**ASSIGNMENT:** Apart from the pictures, every entry must be retyped exactly.

**RECORDS:**

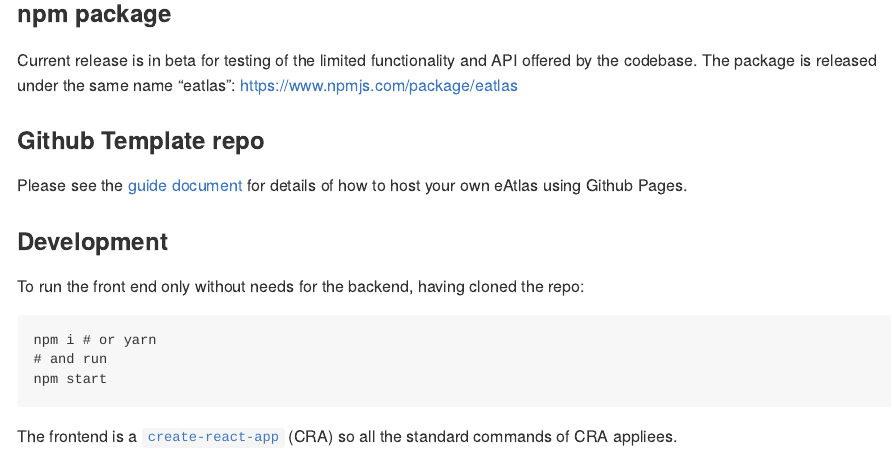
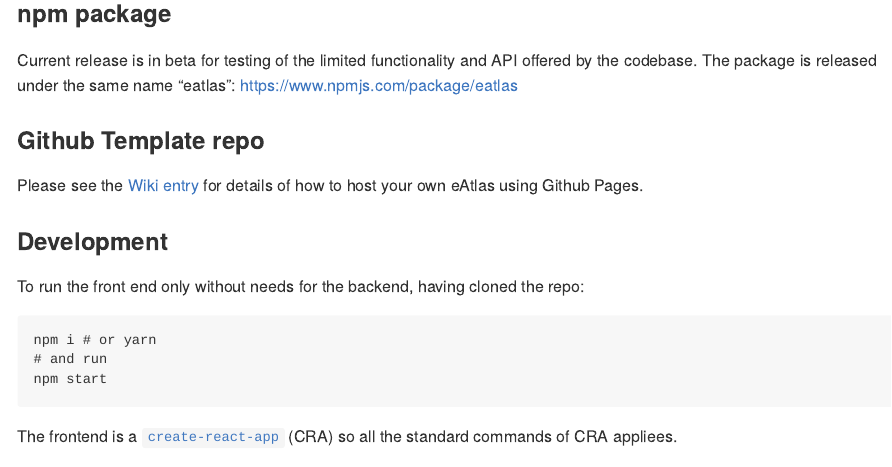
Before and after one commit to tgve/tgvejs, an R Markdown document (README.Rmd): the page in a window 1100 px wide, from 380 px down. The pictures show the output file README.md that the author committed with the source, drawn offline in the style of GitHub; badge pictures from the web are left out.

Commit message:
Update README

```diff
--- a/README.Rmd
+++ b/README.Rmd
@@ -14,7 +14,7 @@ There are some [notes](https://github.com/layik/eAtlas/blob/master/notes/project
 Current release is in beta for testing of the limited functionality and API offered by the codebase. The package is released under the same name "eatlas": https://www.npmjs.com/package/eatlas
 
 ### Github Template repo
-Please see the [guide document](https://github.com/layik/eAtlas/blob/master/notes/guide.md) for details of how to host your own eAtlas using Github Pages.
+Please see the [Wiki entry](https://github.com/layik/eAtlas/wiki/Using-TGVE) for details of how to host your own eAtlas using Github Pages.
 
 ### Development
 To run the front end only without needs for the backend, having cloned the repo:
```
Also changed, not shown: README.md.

**SOLUTION FOR THIS EXERCISE:**
Before and after one commit to tgve/tgvejs, an R Markdown document (README.Rmd): the page in a window 1100 px wide, from 380 px down. The pictures show the output file README.md that the author committed with the source, drawn offline in the style of GitHub; badge pictures from the web are left out.

Commit message:
Update README

```diff
--- a/README.Rmd
+++ b/README.Rmd
@@ -14,7 +14,7 @@ There are some [notes](https://github.com/layik/eAtlas/blob/master/notes/project
 Current release is in beta for testing of the limited functionality and API offered by the codebase. The package is released under the same name "eatlas": https://www.npmjs.com/package/eatlas
 
 ### Github Template repo
-Please see the [guide document](https://github.com/layik/eAtlas/blob/master/notes/guide.md) for details of how to host your own eAtlas using Github Pages.
+Please see the [Wiki entry](https://github.com/layik/eAtlas/wiki/Using-TGVE) for details of how to host your own eAtlas using Github Pages.
 
 ### Development
 To run the front end only without needs for the backend, having cloned the repo:
```
Also changed, not shown: README.md.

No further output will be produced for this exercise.